The liturgical season of Advent begins on the first Sunday in Advent, opening a new year in our Church’s Calendar. The word Advent is from the Latin “adventus”, which means “coming” and is used to describe the four weeks of preparation for Christmas.
During Advent, we are called upon to:
1) prepare ourselves to worthily to celebrate the anniversary of the Lord’s coming into the world as the incarnate God of love,
2) transform our souls into holy tabernacles for the Redeemer coming in Holy Communion, and
3) make ourselves ready for His final coming as judge, at death and at the end of the world.
Advent is a season of preparation and waiting, a season filled with hope.

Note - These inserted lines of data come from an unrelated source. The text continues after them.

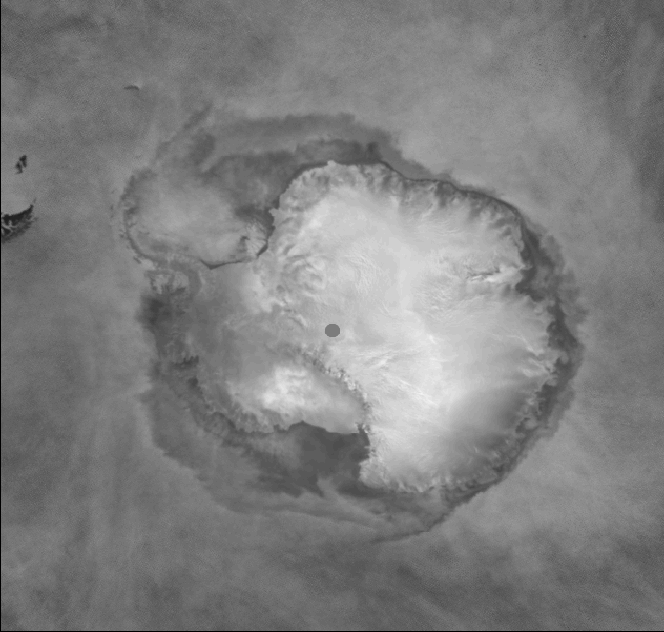
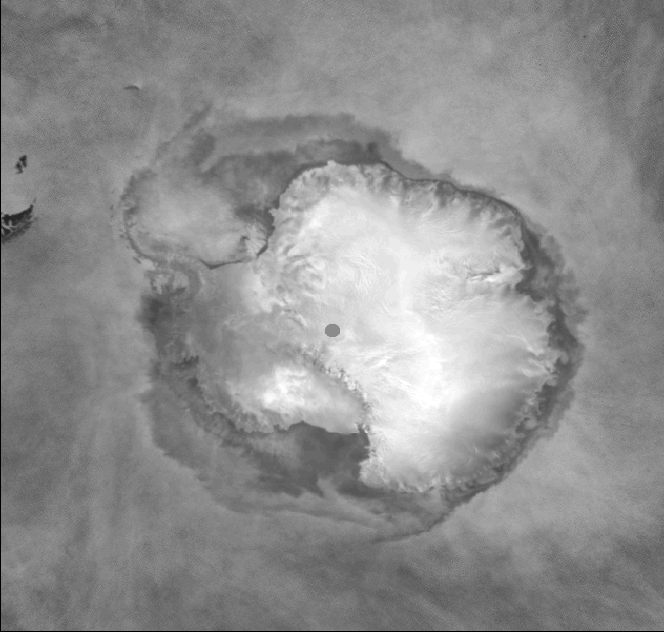
working on fixing side and lower panels

Changed region(s): [[0.4518, 0.3006, 0.7229, 0.7215], [0.3916, 0.5712, 0.4819, 0.6614], [0.7229, 0.4209, 0.753, 0.4509]]

diff --git a/css/core.css b/css/core.css
@@ -5,7 +5,7 @@ body {
 	font-family: 'Roboto', 'Helvetica', 'Arial', 'Sans Serif';
 	max-width: 100%;
 	overflow-x: hidden;
-	/*background: url('../images/snow2.jpg') no-repeat center center fixed;*/
+	background: url('../images/snow2.jpg') no-repeat center center fixed;
 	-webkit-background-size: cover;
 	-moz-background-size: cover;
 	-o-background-size: cover;
@@ -20,47 +20,71 @@ body {
 	height: 100%;
 	background-color: rgba(0, 0, 0, 0.5);
 }
-#top {
+#content {
 	clear: left;
 	width: 100vw;
 	height: 100vh;
-}
-#mapContainer {
-	float: left;
-	width: 100vw;
-	height: 100%;
 	background-color: #aaa;
 }
-#map { height: 100%; }
-#sidebar {
-	float: left;
-	width: 24vw;
+#map{
+	-webkit-background-size: cover;
+	-moz-background-size: cover;
+	-o-background-size: cover;
+	background-size: cover;
+	margin: 0; padding: 0;
 	height: 100%;
-	background-color: #999;
 }
 #logo {
 	position: absolute;
-	float: left;
-	top: 10px;
 	z-index: 2;
+	top: 10px;
+	left: 10px;
 }
 #logo img {
-	margin-left: 7px;
-	margin-right: 0px;
+	margin: 10px 0px 0px 10px;
+}
+#sidebar {
+	position: absolute;
+	z-index: 3;
+	top: 140px;
+	left: 20px;
+	width: 220px;
+	bottom: 140px;
+	background-color: rgba(0,0,0,0.5);
+}
+#smallMap{
+	position: absolute;
+	z-index: 3;
+	top: 660px;
+	left: 20px;
+	width: 220px;
+	height: 100px;
+}
+#timelineBox {
+	position: absolute;
+	z-index: 3;
+	bottom: 20px;
+	left: 20px;
+	right: 20px;
+	height: 100px;
+	background-color: rgba(0,0,0,0.5);
+}
+.timelineBoxInternal {
+	position: relative;
+	top: 50%;
+	transform: translateY(-50%);
 }
 .ol-zoom { /* controls the position of the zoom button */
 	position: absolute;
 	left: auto;
 	right: 20px;
-	top: 50px;
+	top: 20px;
 }
 p {
 	color: #fff;
-	font-size: 0.8em;
-	text-align: center;
-}
-#darkText {
-	color: #999;
+	font-size: 0.7em;
+	/*text-align: center;
+	line-height: 80%;*/
 }
 .outputResultsBack {
 	background-color: "#00FF00";
@@ -70,14 +94,8 @@ p {
 	overflow: scroll;
 	font-size: 0.7em;
 }
-.row {
-	width: 92%;
-	position: relative;
+.row input{
 	float: left;
-	display: inline-block;
-	text-align: center;
-	padding: 0;
-	margin-left: 5%;
 }
 .slide {
 	margin: 0 2% 0 2%;
@@ -92,11 +110,28 @@ p {
 	font-size: 0.8em;
 	letter-spacing: 2px;
 }
-.btn:active {
-	font-size: 0.9em;
-	letter-spacing: 2.2px;
-}
 .sm { width: 19%; }
 .thr { width: 32%; }
 .md { width: 48%; }
 .lg { width: 98%; }
+.text {
+	font-family: "Montserrat", "sans-serif";
+	color: #fff;
+	font-weight: 500;
+	line-height: 82.5px;
+	text-transform: uppercase;
+}
+
+/* for the scrollbar on the side */
+div.scroll {
+	background-color: rgba(0,0,0,0.5);
+	width: 70px;
+	height: 70%;
+	overflow: hidden;
+}
+.container .content1 { background-color: rgba(6,4,2,0.5); }
+.container .header { background-color: rgba(1,7,2,0.5); padding: 10px; cursor: pointer; font-weight: bold; }
+.container .content1 { display: none; padding: 0px; }
+label { display: block; rgba(0,0,0,0.5): Window; margin: 0; padding: 0; width: 100%; }
+.container { color: #fff; }
+/* end */

diff --git a/js/antarctic-epsg3031.js b/js/antarctic-epsg3031.js
@@ -6,12 +6,12 @@ window.onload = function() {
 
 	// for outputting the mouse position
 	mousePositionControl = new ol.control.MousePosition({
-		coordinateFormat: ol.coordinate.createStringXY(4),
+		coordinateFormat: ol.coordinate.createStringXY(2),
 		projection: 'EPSG:4326',
 		// comment the following two lines to have the mouse position
 		// be placed within the map.
-		//className: 'custom-mouse-position',
-		//target: document.getElementById('mouse-position'),
+		className: 'custom-mouse-position',
+		target: document.getElementById('mouse-position'),
 		undefinedHTML: '&nbsp;'
 	});
 
@@ -23,13 +23,13 @@ window.onload = function() {
 			projection: ol.proj.get("EPSG:3031"),
 			extent: [-4194304, -4194304, 4194304, 4194304], // original
 			center: [0, 0],
-			zoom: 0,
+			zoom: 2,
 			maxZoom: 10,
 		}),
 		target: "map",
 		renderer: ["canvas","dom"],
 	});
-
+	
 	// create layer for binary layers of water, land, and permanent glacier
 	sourceLandWater = new ol.source.WMTS({
 		url: "//map1{a-c}.vis.earthdata.nasa.gov/wmts-antarctic/wmts.cgi",
@@ -87,14 +87,15 @@ window.onload = function() {
 	imageLayer = new ol.layer.Image({
 		opacity: 0.7,
 		source: new ol.source.ImageStatic({
-			url: 'images/feb.png',
+			url: 'images/mar.png',
 			imageSize: [632, 664],
 			projection: map.getView().getProjection(),
-			imageExtent: [-4094304, -4194304, 4194304, 4194304]//[-3929786, -3929786, 3923000, 3923000]
+			// extent [minx, miny, maxx, maxy]
+			imageExtent: [-3929786, -4394304, -3929786, 4323674]//[-3929786, -3929786, 3923000, 3923000]
 			//imageExtent: [-3929786, -3929786, 3923000, 4323674] // not sure why last number is 43...
 		})
 	});
-	map.addLayer(imageLayer);
+	//map.addLayer(imageLayer);
 	
 	// add layer with outlines of coasts and permanent glacier boundaries
 	sourceCoastlines = new ol.source.WMTS({
@@ -129,9 +130,8 @@ window.onload = function() {
 			format: new ol.format.GeoJSON()
 		})
 	});
-	//map.addLayer(heatmapLayer);
+	map.addLayer(heatmapLayer);
 	
-
 	// for drawing the selection box
 	source = new ol.source.Vector();
 	vector = new ol.layer.Vector({
@@ -194,7 +194,6 @@ window.onload = function() {
 			src: 'images/blueMarker.jpg'
 		}))
 	});
-
 	
 	redVectorLayer = new ol.layer.Vector({
 		opacity: 0.25,
@@ -207,8 +206,4 @@ window.onload = function() {
 		style: blueIconStyle
 	});
 
-	
-	
-	
-	
 };

diff --git a/js/core.js b/js/core.js
@@ -90,8 +90,7 @@ function updateMapAggregate(){
 				blueVectorSource.addFeature(iconFeature);
 			}
 		}
-		
-		
+			
 		map.addLayer(redVectorLayer);
 		map.addLayer(blueVectorLayer);
 		requestReturned = 0; // reset for next time
@@ -333,7 +332,6 @@ $(".sliderThreshold")
 		min: 50,
 		max: 350,
 		range: true,
-		step: 10,
 		values: [50, 350],
 		slide: function( event, ui ){
 			$( updateResults( anomalyRequest ) );
@@ -343,8 +341,7 @@ $(".sliderThreshold")
 		}
 	})
 	.slider("pips", {
-		rest: "label",
-		step: 3
+		rest: false
 	})
 	.on("slidechange", function( event, ui ){
 		$( updateResults( anomalyRequest ) );
@@ -454,6 +451,7 @@ Date.prototype.addDays = function ( days ){
 	dat.setDate(dat.getDate() + days);
 	return dat;
 }
+
 function getDates( startDate, stopDate ){
 	var dateArray = new Array();
 	var currentDate = startDate;
@@ -516,7 +514,6 @@ for( i = 0; i < dateArray.length; i++ ){
 		});
 	}
 }
-
 
 ////////////////////////////////////////////////////////////////////////////////////////
 ////////////////////////////////////////////////////////////////////////////////////////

Here are twelve tips that will help you and your family keep this season holy:
1. Use an Advent calendar and/or a wreath to mark this time of preparation. Pray Advent prayers with the family and the rosary when you light up the candle on the wreath. Sing ‘O Come, O Come, Emmanuel’ throughout Advent.

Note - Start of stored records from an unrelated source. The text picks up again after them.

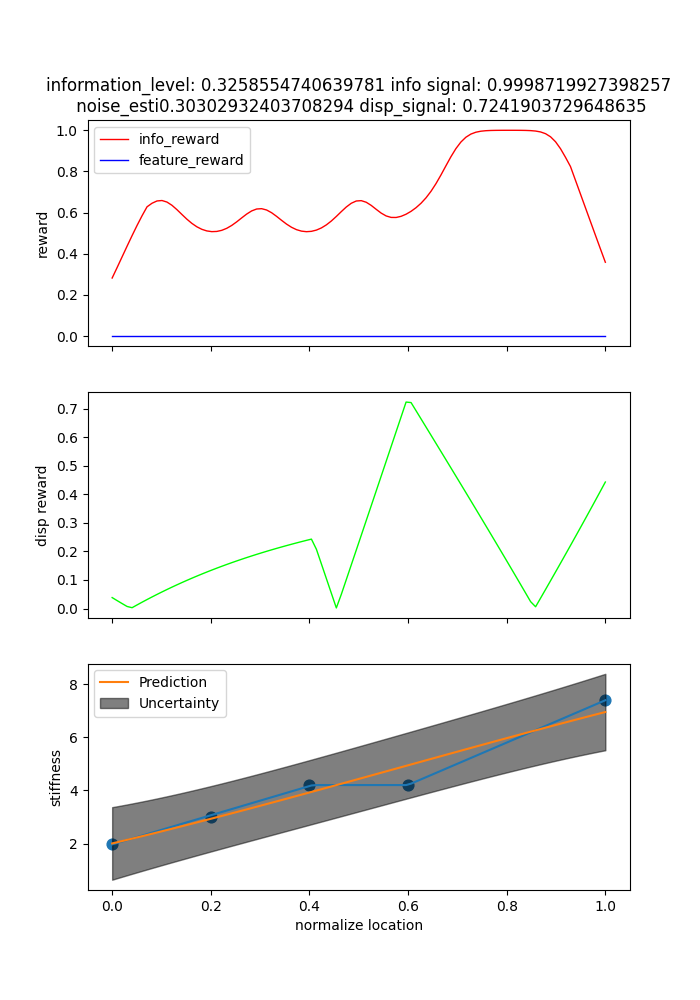
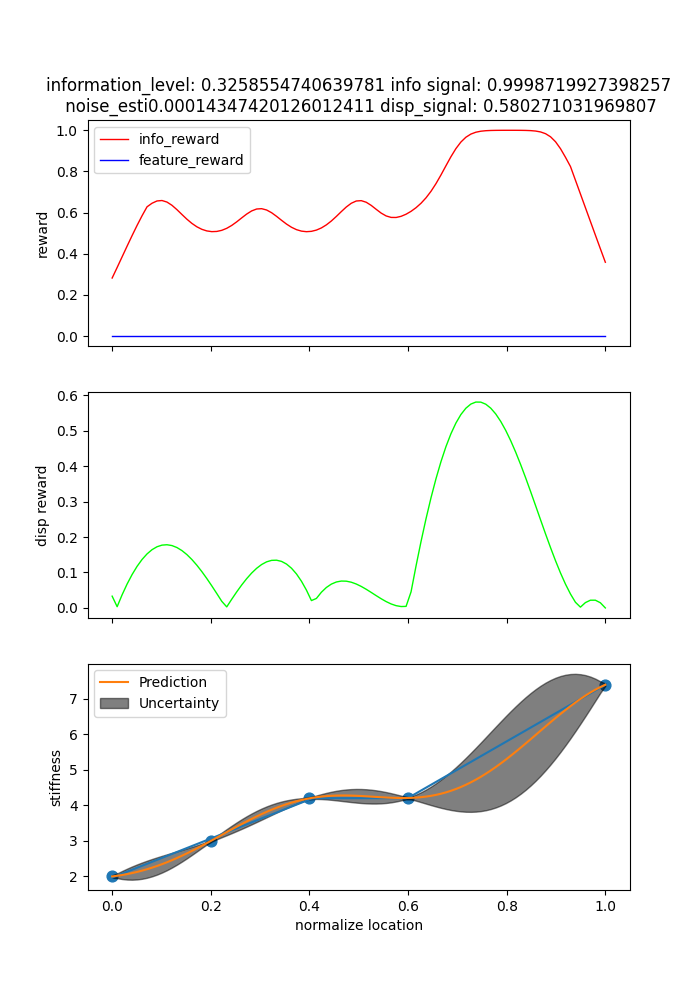
feat: test the bounded gaussian process

diff --git a/flask/multiObjectiveDecisionMaking/gaussian_estimation.py b/flask/multiObjectiveDecisionMaking/gaussian_estimation.py
@@ -45,12 +45,13 @@ def Gaussian_Estimation(x, y, prediction_range,  optimizer, noise_level, length_
     noise_level = noise_level
     length_scale = length_scale
     sigma_f = sigma_f * sigma_f
-    kernel = C(sigma_f) * RBF(length_scale) + WhiteKernel(noise_level)
+    kernel = C(sigma_f) * RBF(length_scale,(0.1, 0.3)) + WhiteKernel(noise_level, (0, 0.2))
 
     # Instantiate the Gaussian Process Regressor
     if(not optimizer):
         gp = GaussianProcessRegressor(kernel=kernel, n_restarts_optimizer=0, random_state=0, optimizer=None)
     else:
+        print('ssssssssssssss')
         gp = GaussianProcessRegressor(kernel=kernel)
     x = np.array([x])
     x = x.T
@@ -62,7 +63,8 @@ def Gaussian_Estimation(x, y, prediction_range,  optimizer, noise_level, length_
     X_new = X_new.T
     y_pred, y_std = gp.predict(X_new, return_std=True)
     information = np.exp(-np.square(y_std))
-    return y_pred, information, y_std
+    noise_level_optimized = gp.kernel_.get_params()["k2__noise_level"]
+    return y_pred, information, y_std, noise_level_optimized
 
 if __name__ == "__main__":
     # X = np.array([3,     7,    10,    13,    16,    19,
@@ -70,13 +72,14 @@ if __name__ == "__main__":
     #     3 ,    7,    10,    13,    16,    19,
     #     3,     7,    10 ,   13,    16,    19])
     X = np.array([0.0, 0.1, 0.3, 0.5, 0.9])
-    y = np.array([1.964, 2.85, 3.056, 5.68, 4.915])
+    y = np.array([1.964, 2.85, 3.056, 5.68, 5.68])
     # y = np.array([0.0992,    7.2285,    9.1036,    7.8270,    7.5175,    6.6421,
     #     2.0124,    8.6191,    9.8502,    7.4650 ,   7.2727,    8.5219,
     #     0.6216,    6.4378,    8.7138 ,   6.3152 ,   6.4360,    9.2684,
     #     1.3204,    7.0980,    8.5359 ,   7.8082 ,  8.5036 ,    7.4663,])
 
-    y_pred, information_gaussian, y_std = Gaussian_Estimation(X,  y,   np.linspace(0, 1, 1000), True, 0.2, 0.15, 4)
+    y_pred, information_gaussian, y_std, noise_est = Gaussian_Estimation(X,  y,   np.linspace(0, 1, 1000), True, 0.2, 0.15, 4)
+    print('esti noise', noise_est)
     print(y_std)
     window_size =151
     half_window = window_size // 2  # integer division to get half window size

diff --git a/flask/multiObjectiveDecisionMaking/decision_making.py b/flask/multiObjectiveDecisionMaking/decision_making.py
@@ -13,7 +13,7 @@ from scipy.interpolate import interp1d
 from hypothesisRegulation.hypothesis import *
 from sklearn.gaussian_process import GaussianProcessRegressor
 from sklearn.gaussian_process.kernels import RBF, ConstantKernel as C, WhiteKernel
-
+from datetime import datetime
 
 '''Generates a Gaussian estimation using Gaussian Process Regression.
 Args:
@@ -36,7 +36,7 @@ def Gaussian_Estimation(x, y, prediction_range,  optimizer, noise_level, length_
     noise_level = noise_level
     length_scale = length_scale
     sigma_f = sigma_f * sigma_f
-    kernel = C(sigma_f) * RBF(length_scale) + WhiteKernel(noise_level)
+    kernel = C(sigma_f) * RBF(length_scale,(0.1, 0.3)) + WhiteKernel(noise_level, (0, 0.2))
        
     # Instantiate the Gaussian Process Regressor
     if(not optimizer):
@@ -404,7 +404,7 @@ def plot_test(location, detail_location, erodi, info_gaussian, information_level
     axs[2].set_ylabel('stiffness')
     axs[2].set_xlabel('normalize location') 
     axs[2].legend()
-    plt.savefig('./figs_test/'+ 'num' + str(len(location)) + str(location) + '.png')
+    plt.savefig('./figs_test/'+ 'num' + str(len(location)) + str(location) + str(datetime.now().strftime("%Y%m%d_%H%M%S")) + '.png')
 
 
 def plot(Traveler_DM, Traveler_ENV,sequence, location, sample, mm, erodi, results):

2. Keep outdoor lights and decorations simple, using religious CHRISTmas scenes like the Nativity or a star.
3. Use a Jesse tree or an Advent tree.

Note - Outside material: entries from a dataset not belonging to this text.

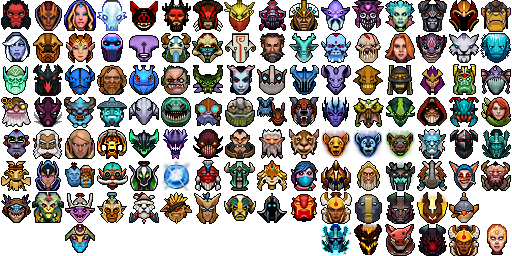
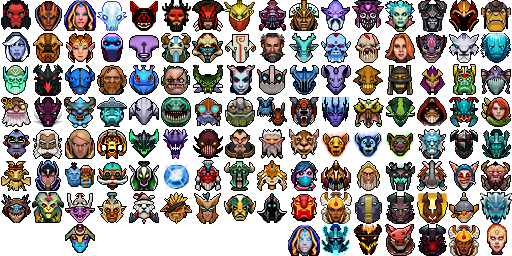
added cm arcana and wyvern

diff --git a/assets/stylesheets/dota2minimapheroes.css b/assets/stylesheets/dota2minimapheroes.css
@@ -454,6 +454,10 @@
     background-position: -64px -224px;
 }
 
+.d2mh.winter_wyvern, .d2mh.npc_dota_hero_winter_wyvern, .d2mh.hero-112 { 
+    background-position: -480px -192px;
+}
+
 .d2mh.lina_alt1, .d2mh.npc_dota_hero_lina_alt1 { 
     background-position: -480px -224px;
 }
@@ -476,4 +480,8 @@
 
 .d2mh.phantom_assassin_alt1, .d2mh.npc_dota_hero_phantom_assassin_alt1 { 
     background-position: -320px -224px;
+}
+
+.d2mh.crystal_maiden_alt1, .d2mh.npc_dota_hero_crystal_maiden_alt1 { 
+    background-position: -288px -224px;
 }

4. Have your Christmas tree blessed. Remind your children that the tree is a Christian symbol and relates to many aspects of our faith.
5. Let your children know that “Santa Claus” is another name for the real St. Nicholas and tell them his story. Celebrate the day. Encourage your children to leave their shoes outside their bedroom doors on Dec. 5. When they awaken, they will find small gifts like candy or fruit if they’ve been good.
6. Participate in the Giving Tree at church. Have your children buy a gift to donate to children in need or perform some service for the poor or elderly.
7. Put a Nativity set in a prominent place in your home, but only put out some of the animals. You can put the other statues out, but in another place in your home. Each week, read a little from the Christmas story in Luke’s Gospel, and move the statues a little closer.
8. Have the children place a piece of straw in the manger for each good deed they do during Advent as a gift to the baby Jesus.
9. Take the entire family, when possible, to daily Mass, Eucharistic Adoration, and to the sacrament of Reconciliation.
10. Light a candle before the Blessed Mother when visiting the Blessed Sacrament.
11. The Mary candle: Some families have the custom of decorating the Christ candle with a blue veil on December 8th, the Solemnity of the Immaculate Conception. On this great feast, others place a candle with a blue ribbon before a statue or picture of the Blessed Virgin, whose “yes” to God enabled our Lord’s coming at Christmas. The candle is lit during meal times to serve as a delightful reminder of Mary’s eager expectation of the “Light of the World.”
12. St. Lucy cakes: The feast of St. Lucy, virgin and martyr, is on December 13th. This marks the opening of the Christmas season in Sweden. Her life story can be found in most saints books, as can the recipe for the traditional cakes. The symbolism is rich and her life story worthwhile reading.